=== Data to process ===
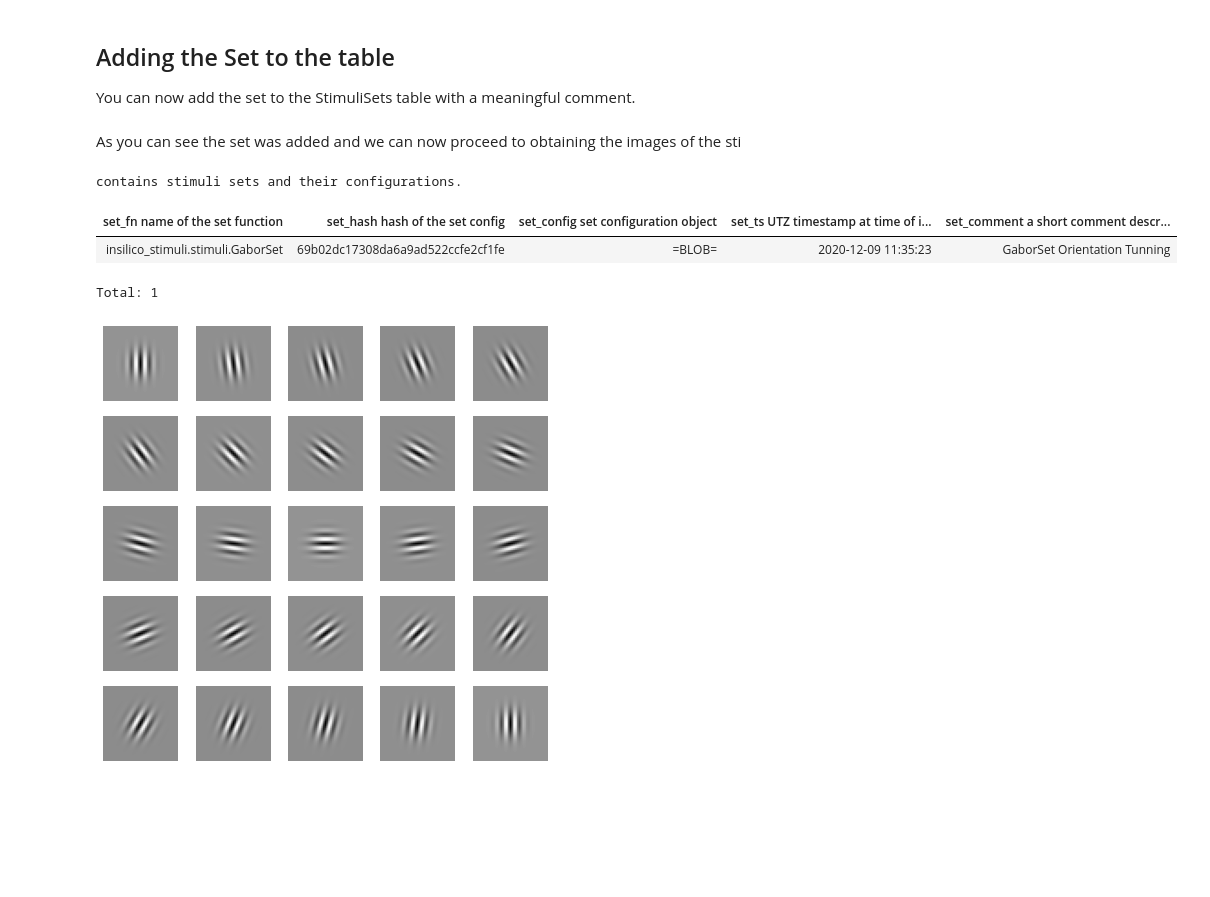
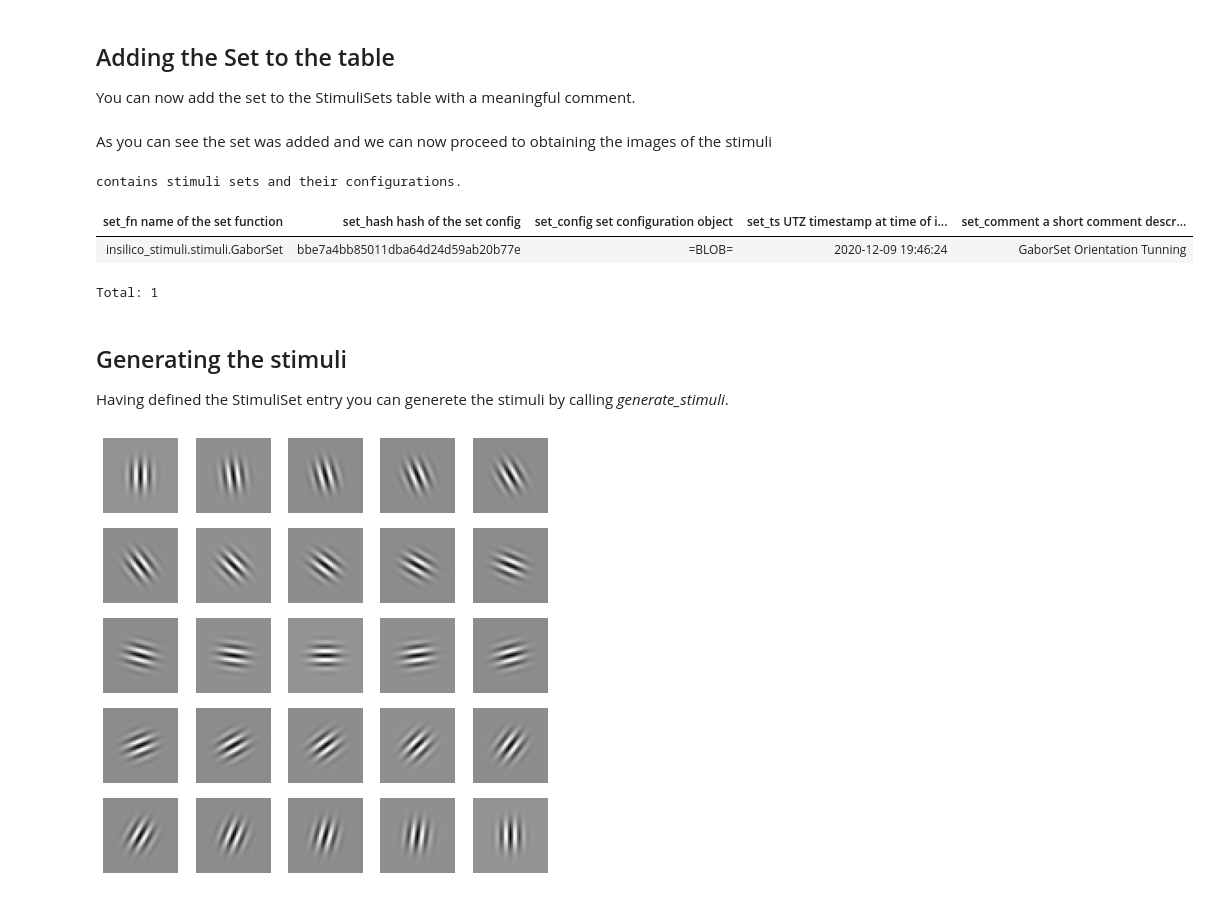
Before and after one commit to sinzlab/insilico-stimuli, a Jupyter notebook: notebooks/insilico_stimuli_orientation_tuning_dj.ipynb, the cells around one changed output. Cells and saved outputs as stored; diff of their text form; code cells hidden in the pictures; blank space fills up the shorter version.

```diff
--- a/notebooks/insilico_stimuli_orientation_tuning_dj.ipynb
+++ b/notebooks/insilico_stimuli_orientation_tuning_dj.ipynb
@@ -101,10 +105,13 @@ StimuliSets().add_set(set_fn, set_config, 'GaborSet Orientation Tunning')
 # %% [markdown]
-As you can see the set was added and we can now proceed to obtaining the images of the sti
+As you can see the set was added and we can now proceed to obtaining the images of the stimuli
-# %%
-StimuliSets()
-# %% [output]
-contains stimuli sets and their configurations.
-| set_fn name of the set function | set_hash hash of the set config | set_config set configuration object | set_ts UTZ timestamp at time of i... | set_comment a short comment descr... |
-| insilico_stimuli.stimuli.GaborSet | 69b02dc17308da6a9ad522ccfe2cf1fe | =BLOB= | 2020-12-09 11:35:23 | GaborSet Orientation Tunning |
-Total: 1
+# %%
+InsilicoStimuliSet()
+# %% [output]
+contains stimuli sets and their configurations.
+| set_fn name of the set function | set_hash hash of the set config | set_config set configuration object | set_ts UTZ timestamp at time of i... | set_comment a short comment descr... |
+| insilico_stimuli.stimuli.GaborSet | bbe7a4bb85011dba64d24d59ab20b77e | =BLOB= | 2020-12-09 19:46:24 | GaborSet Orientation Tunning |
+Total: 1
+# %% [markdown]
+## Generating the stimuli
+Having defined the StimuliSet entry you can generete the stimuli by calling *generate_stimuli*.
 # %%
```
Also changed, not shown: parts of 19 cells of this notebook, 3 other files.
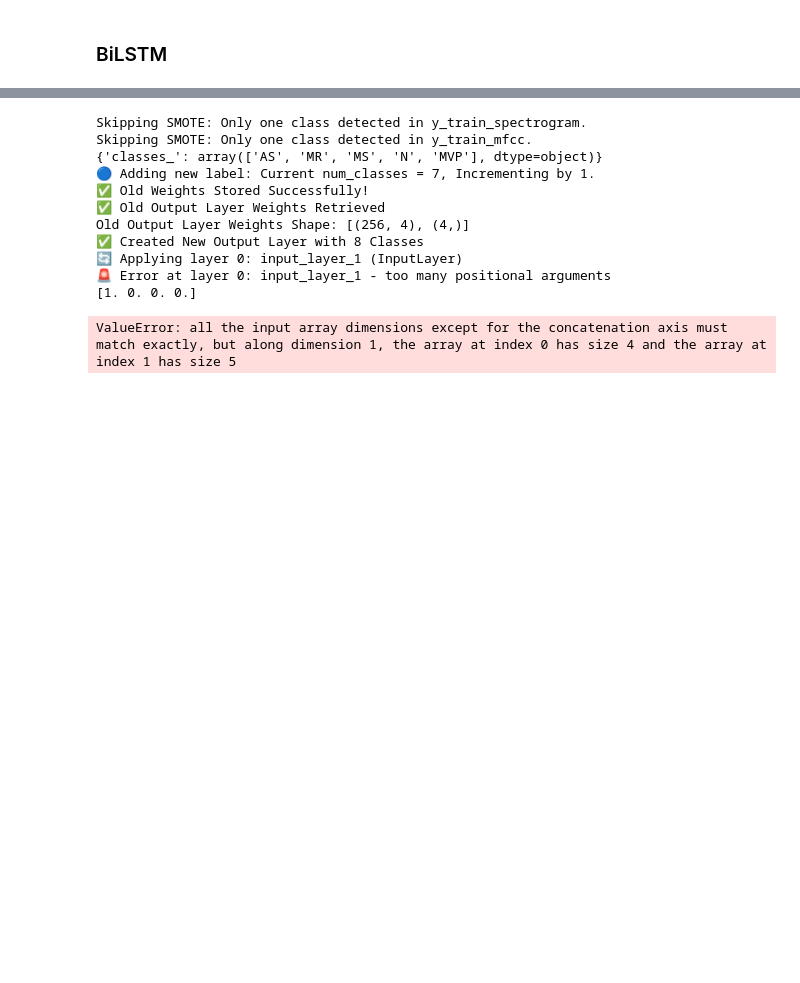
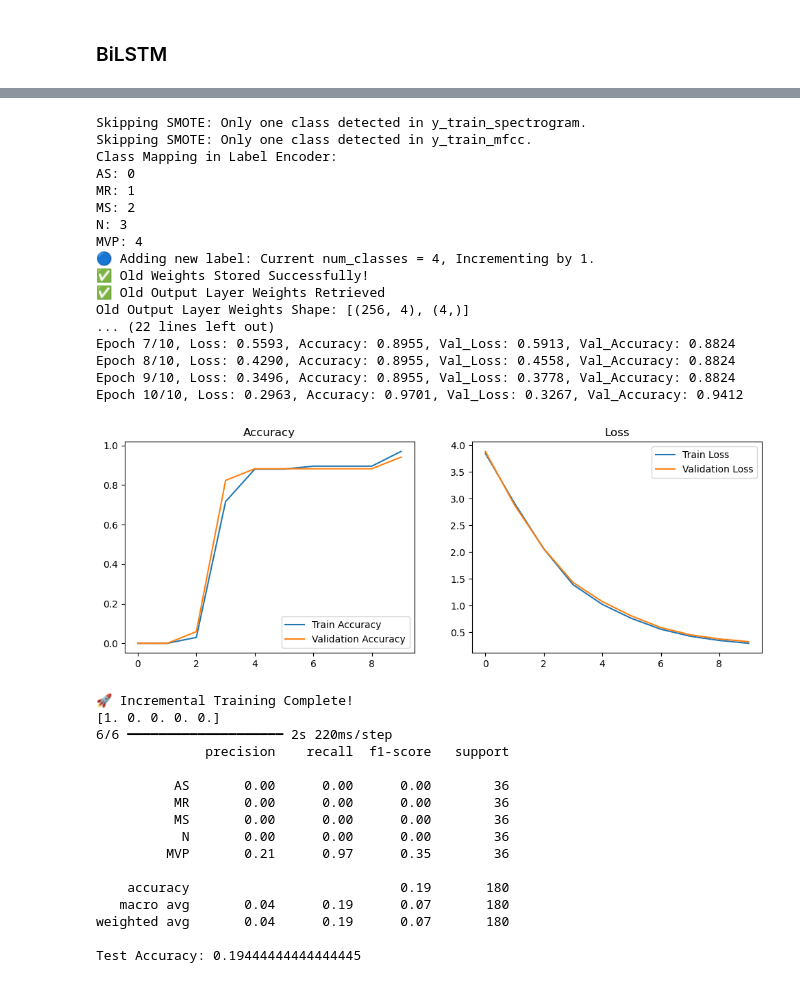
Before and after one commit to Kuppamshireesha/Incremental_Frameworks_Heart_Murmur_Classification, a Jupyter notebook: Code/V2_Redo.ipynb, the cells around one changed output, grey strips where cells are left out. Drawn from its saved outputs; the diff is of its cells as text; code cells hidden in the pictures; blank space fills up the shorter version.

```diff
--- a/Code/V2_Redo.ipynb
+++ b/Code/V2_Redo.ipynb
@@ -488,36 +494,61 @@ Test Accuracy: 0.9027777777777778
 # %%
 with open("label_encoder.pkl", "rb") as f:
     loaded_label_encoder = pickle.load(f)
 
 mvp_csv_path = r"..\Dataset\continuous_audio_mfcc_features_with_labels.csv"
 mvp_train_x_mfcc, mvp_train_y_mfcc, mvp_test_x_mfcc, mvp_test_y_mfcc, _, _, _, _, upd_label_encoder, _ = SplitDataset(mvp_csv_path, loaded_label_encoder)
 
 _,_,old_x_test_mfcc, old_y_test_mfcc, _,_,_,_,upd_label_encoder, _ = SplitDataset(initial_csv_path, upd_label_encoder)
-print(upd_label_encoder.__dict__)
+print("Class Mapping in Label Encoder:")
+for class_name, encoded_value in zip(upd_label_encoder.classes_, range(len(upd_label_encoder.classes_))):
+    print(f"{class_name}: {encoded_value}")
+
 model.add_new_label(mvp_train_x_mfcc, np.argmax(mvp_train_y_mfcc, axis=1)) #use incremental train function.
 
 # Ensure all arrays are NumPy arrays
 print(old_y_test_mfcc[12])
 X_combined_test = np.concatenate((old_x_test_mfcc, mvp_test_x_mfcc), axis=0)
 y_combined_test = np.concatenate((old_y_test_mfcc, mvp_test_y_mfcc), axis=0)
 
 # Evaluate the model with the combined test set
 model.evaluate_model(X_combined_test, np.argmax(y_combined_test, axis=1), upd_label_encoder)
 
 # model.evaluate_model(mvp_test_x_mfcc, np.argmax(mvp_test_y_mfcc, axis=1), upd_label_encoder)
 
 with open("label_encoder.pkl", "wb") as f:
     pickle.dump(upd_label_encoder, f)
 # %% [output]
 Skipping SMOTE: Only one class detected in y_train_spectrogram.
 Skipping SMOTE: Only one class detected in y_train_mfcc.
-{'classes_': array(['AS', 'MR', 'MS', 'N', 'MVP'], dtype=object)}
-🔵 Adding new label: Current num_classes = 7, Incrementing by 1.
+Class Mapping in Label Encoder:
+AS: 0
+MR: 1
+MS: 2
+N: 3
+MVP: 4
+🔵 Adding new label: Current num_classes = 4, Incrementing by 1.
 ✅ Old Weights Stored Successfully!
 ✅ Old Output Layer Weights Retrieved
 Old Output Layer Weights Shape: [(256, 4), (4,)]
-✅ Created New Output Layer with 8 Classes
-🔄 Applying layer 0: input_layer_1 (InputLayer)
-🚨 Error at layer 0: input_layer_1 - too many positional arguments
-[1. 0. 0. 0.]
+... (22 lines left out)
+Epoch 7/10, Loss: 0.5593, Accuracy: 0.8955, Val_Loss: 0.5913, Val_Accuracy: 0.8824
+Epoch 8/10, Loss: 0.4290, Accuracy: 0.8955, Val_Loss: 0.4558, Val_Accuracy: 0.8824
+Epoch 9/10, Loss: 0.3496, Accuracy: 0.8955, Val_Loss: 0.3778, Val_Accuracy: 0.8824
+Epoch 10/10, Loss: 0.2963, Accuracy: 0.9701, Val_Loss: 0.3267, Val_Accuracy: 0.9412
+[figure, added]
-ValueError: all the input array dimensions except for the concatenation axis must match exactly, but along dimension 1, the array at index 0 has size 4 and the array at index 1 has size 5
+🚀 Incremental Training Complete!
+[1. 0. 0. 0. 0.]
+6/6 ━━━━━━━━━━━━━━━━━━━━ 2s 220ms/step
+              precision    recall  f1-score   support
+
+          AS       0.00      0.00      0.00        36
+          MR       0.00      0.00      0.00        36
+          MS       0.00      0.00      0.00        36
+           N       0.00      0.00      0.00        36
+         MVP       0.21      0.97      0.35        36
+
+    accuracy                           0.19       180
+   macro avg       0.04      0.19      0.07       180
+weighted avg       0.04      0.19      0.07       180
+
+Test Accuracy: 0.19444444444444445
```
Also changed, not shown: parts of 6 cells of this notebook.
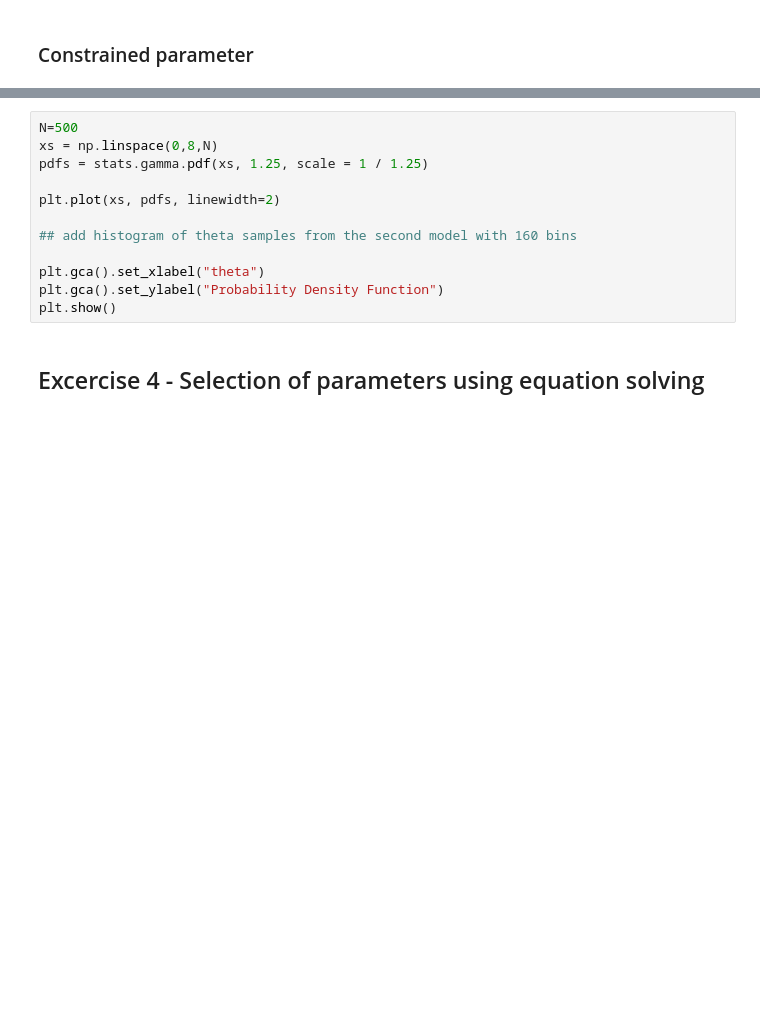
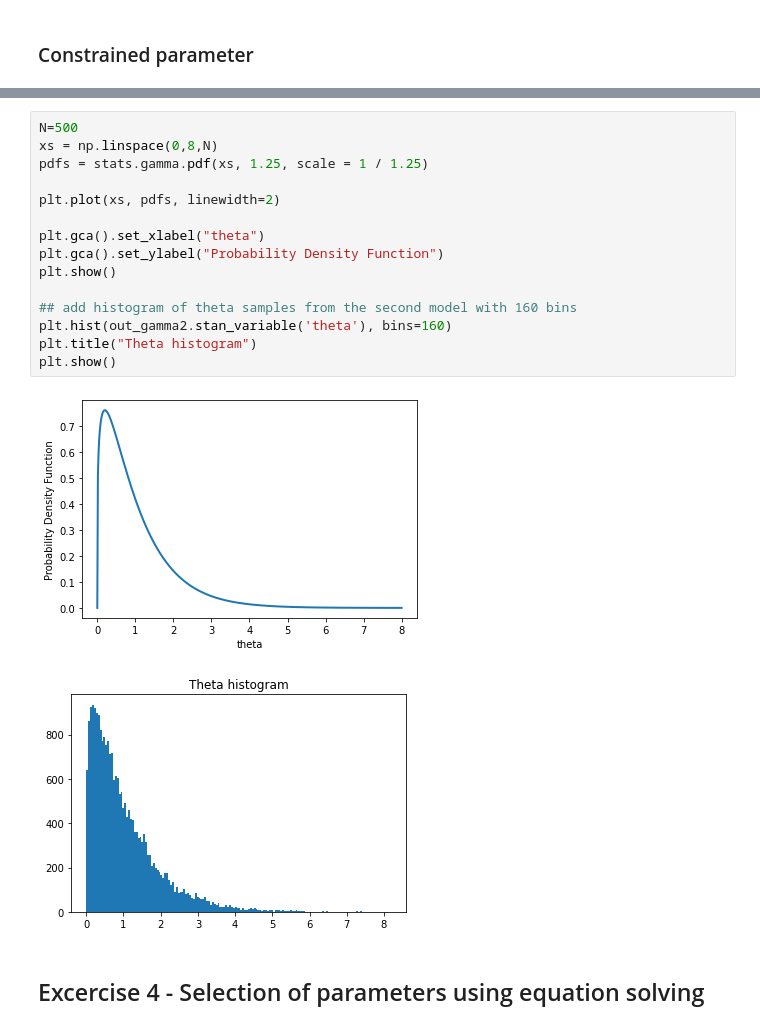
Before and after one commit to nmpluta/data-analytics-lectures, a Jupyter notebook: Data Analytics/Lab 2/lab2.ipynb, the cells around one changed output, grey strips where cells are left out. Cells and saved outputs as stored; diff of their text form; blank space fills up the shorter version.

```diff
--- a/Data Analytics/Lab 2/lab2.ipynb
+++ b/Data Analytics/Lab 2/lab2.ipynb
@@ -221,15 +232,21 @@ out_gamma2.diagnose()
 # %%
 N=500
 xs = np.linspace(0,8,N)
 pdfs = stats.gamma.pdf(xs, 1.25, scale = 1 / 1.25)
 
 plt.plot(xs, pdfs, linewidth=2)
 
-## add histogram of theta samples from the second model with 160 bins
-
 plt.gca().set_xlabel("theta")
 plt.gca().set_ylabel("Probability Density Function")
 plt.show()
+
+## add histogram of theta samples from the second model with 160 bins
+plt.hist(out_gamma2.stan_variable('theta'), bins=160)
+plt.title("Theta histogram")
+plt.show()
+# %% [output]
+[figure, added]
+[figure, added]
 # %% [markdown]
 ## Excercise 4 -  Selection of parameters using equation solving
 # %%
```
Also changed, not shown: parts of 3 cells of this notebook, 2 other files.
===
#### [Brief]
Please state the number of lines above that hold the string "contains", with nothing else added.

#### [Result of this task]
2